_REQUIRED ACTION:_ Report every line of the records below that contains the word "xlsm".

/---

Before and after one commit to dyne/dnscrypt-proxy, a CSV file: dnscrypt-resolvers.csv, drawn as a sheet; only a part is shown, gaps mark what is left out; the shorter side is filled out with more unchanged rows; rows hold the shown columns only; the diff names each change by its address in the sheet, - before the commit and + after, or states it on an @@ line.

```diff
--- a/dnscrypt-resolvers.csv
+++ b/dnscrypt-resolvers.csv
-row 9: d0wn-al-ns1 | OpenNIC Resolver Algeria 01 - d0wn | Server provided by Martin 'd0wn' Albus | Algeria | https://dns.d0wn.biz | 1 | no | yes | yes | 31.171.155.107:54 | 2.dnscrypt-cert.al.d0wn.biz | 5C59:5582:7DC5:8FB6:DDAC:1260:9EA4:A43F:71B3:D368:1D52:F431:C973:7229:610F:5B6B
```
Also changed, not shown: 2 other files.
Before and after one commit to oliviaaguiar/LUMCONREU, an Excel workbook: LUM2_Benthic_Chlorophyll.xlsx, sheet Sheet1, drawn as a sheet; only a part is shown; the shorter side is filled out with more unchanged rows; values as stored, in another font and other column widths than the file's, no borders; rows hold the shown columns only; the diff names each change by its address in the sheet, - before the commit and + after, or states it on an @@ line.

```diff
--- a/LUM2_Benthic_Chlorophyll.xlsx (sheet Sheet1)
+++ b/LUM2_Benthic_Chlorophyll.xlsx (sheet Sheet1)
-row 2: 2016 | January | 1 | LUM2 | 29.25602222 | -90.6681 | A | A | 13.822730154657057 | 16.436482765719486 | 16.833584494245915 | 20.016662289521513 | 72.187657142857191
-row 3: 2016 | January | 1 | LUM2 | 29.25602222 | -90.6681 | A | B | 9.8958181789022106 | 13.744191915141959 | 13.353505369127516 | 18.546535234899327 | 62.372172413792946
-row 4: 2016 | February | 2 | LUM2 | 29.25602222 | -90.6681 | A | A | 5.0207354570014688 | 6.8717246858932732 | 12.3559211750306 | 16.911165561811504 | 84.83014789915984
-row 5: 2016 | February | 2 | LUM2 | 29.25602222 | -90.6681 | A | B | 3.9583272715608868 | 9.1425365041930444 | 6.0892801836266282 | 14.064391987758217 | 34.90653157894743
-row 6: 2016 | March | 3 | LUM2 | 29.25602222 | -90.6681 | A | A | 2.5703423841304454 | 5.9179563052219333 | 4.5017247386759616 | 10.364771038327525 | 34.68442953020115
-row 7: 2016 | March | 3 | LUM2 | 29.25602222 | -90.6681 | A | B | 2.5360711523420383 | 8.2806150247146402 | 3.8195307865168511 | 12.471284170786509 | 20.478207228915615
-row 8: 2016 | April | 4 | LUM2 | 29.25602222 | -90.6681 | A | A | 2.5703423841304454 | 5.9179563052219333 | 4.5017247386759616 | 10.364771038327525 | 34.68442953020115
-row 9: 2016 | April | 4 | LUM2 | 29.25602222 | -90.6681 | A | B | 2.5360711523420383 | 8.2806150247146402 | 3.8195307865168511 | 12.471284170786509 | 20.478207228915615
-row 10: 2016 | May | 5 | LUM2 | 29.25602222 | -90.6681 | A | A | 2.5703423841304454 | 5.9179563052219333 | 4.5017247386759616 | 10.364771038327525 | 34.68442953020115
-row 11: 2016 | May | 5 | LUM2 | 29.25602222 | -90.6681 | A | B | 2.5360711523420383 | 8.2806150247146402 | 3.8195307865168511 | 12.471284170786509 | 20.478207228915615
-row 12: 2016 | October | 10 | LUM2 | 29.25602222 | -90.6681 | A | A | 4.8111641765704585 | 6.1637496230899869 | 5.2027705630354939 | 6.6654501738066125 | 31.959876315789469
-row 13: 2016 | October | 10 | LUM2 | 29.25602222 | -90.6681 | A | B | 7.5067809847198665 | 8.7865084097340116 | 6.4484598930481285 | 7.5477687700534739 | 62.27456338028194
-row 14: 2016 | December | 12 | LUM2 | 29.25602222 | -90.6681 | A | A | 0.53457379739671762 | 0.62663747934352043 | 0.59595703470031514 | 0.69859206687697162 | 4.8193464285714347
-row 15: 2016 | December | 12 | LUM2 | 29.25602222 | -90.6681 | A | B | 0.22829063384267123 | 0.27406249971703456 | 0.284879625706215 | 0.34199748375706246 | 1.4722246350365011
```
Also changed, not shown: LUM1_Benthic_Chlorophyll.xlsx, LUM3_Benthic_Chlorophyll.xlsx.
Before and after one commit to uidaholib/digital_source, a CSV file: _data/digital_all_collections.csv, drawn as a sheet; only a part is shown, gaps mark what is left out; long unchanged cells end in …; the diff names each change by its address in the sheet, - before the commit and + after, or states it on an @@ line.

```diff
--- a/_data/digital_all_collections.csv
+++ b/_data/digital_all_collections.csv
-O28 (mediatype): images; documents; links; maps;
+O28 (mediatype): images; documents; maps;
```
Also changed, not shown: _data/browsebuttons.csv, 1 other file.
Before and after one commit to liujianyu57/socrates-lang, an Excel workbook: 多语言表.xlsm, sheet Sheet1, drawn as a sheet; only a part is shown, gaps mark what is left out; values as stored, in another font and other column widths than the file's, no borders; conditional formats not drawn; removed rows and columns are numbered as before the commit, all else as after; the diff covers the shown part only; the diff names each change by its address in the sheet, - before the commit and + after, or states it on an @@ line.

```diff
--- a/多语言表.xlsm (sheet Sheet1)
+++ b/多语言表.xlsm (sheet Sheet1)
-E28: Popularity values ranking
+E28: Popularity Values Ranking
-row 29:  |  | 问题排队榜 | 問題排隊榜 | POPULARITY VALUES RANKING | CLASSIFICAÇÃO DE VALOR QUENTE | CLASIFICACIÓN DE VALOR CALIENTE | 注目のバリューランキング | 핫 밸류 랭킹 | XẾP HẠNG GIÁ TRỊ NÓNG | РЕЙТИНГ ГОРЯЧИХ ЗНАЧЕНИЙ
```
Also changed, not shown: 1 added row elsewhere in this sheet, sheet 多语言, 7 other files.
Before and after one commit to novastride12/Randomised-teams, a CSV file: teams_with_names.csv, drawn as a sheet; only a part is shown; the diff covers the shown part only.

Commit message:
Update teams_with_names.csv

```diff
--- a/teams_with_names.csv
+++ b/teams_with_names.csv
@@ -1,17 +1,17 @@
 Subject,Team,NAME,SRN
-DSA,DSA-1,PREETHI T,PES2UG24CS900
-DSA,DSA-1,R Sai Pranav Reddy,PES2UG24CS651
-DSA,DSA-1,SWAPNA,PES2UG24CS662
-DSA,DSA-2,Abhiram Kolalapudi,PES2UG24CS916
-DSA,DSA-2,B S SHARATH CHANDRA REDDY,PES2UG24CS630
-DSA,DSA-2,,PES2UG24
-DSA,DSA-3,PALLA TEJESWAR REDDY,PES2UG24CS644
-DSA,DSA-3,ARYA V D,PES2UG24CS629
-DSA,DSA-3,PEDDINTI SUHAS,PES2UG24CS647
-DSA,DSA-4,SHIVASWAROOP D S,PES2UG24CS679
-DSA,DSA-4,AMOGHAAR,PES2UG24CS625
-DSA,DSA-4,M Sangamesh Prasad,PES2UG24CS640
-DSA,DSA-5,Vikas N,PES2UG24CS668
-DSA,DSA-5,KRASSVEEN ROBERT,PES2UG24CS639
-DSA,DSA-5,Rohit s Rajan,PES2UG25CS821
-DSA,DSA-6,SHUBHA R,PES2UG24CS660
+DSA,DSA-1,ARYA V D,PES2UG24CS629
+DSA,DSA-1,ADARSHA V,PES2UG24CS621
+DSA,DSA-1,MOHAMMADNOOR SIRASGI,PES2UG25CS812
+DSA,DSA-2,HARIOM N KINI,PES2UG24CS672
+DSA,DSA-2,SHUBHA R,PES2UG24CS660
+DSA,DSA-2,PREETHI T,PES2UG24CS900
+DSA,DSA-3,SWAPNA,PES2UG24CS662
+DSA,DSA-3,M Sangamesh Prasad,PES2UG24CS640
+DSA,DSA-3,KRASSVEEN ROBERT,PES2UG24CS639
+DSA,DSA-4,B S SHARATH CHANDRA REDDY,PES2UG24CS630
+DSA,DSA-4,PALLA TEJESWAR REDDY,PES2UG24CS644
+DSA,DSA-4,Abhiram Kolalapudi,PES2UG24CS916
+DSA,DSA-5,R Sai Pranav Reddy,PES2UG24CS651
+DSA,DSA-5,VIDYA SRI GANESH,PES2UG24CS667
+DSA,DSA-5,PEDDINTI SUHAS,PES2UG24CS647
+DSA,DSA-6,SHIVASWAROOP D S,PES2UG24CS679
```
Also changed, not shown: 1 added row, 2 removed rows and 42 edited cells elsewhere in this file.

\---

_EXPECTED OUTPUT:_
Before and after one commit to liujianyu57/socrates-lang, an Excel workbook: 多语言表.xlsm, sheet Sheet1, drawn as a sheet; only a part is shown, gaps mark what is left out; values as stored, in another font and other column widths than the file's, no borders; conditional formats not drawn; removed rows and columns are numbered as before the commit, all else as after; the diff covers the shown part only; the diff names each change by its address in the sheet, - before the commit and + after, or states it on an @@ line.
--- a/多语言表.xlsm (sheet Sheet1)
+++ b/多语言表.xlsm (sheet Sheet1)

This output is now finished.